In his work “Sur les equations du movements relative des
systems des corps” (1835) the French engineer Gaspard Gustav
de Coriolis (1792-1843) first described this force. The Coriolis
force is caused by the earth’s rotation. It responsible for
air being pulled to the right (counterclockwise) in the Northern
Hemisphere and to the left (clockwise) in the Southern Hemisphere.

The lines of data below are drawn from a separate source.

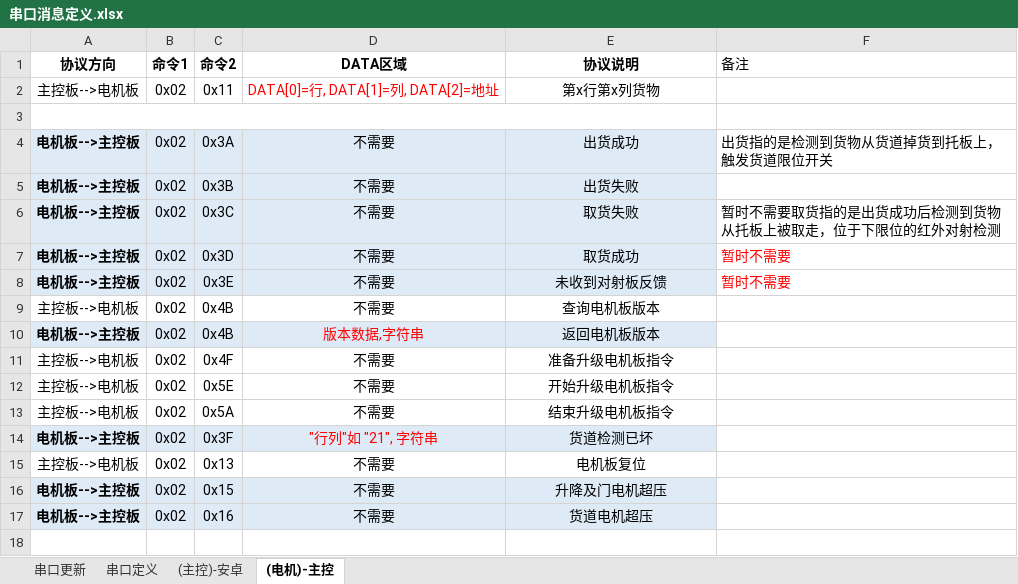
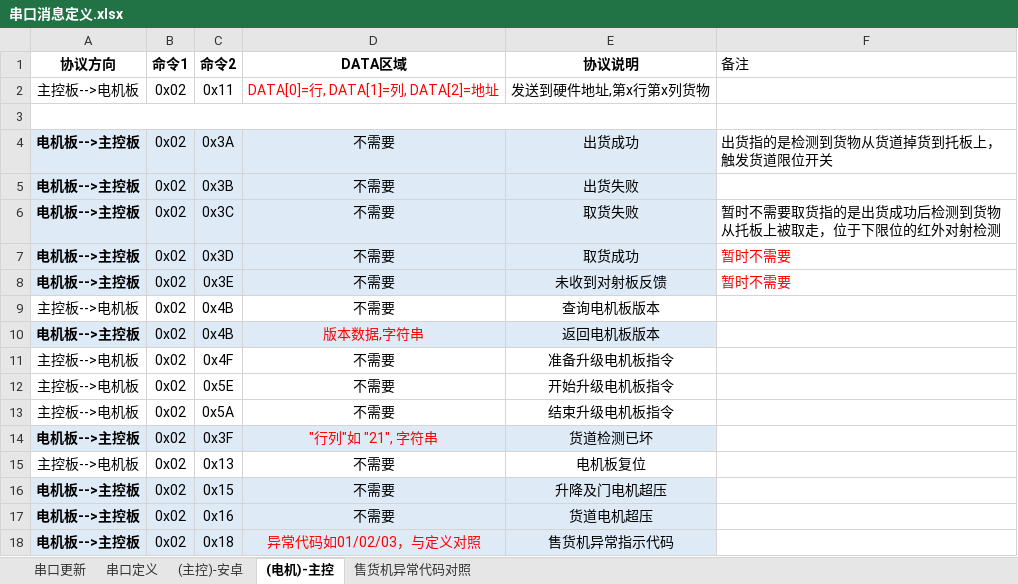
Before and after one commit to marswon/SellingTHD, an Excel workbook: docs/串口消息定义.xlsx, sheet (电机)-主控, drawn as a sheet; values as stored, in another font and other column widths than the file's, no borders; the diff names each change by its address in the sheet, - before the commit and + after, or states it on an @@ line.

```diff
--- a/docs/串口消息定义.xlsx (sheet (电机)-主控)
+++ b/docs/串口消息定义.xlsx (sheet (电机)-主控)
+sheet tab: 售货机异常代码对照
-E2 (协议说明): 第x行第x列货物
+E2 (协议说明): 发送到硬件地址,第x行第x列货物
+row 18: 电机板-->主控板 | 0x02 | 0x18 | 异常代码如01/02/03，与定义对照 | 售货机异常指示代码
```
Also changed, not shown: sheet 串口定义, sheet (主控)-安卓, sheet 串口更新, charts or pictures, 3 other files.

The Coriolis Effect is the observed curved path of moving objects relative to the surface of the Earth. Hurricanes are good visual examples. Hurricane air flow (winds) moves counter-clockwise in the northern hemisphere and clockwise in the southern hemisphere. This is due to the rotation of the Earth. The Coriolis force assists in setting the circulation of a hurricane into motion by producing a rightward (clockwise) deflection that sets up a cyclonic (counterclockwise) circulation around the hurricane low pressure. (For a more in depth discussion on hurricanes see NASA’s Hurricanes: Greatest Storm on Earth.)
What happens at the equator? The Coriolis force is too weak to
operate on the moving air at the equator. This means that weather
phenomena such as hurricanes are not observed at the equator, although
they have been observed at 5 degrees above the equator. In fact,
the Coriolis force pulls hurricanes away from the equator.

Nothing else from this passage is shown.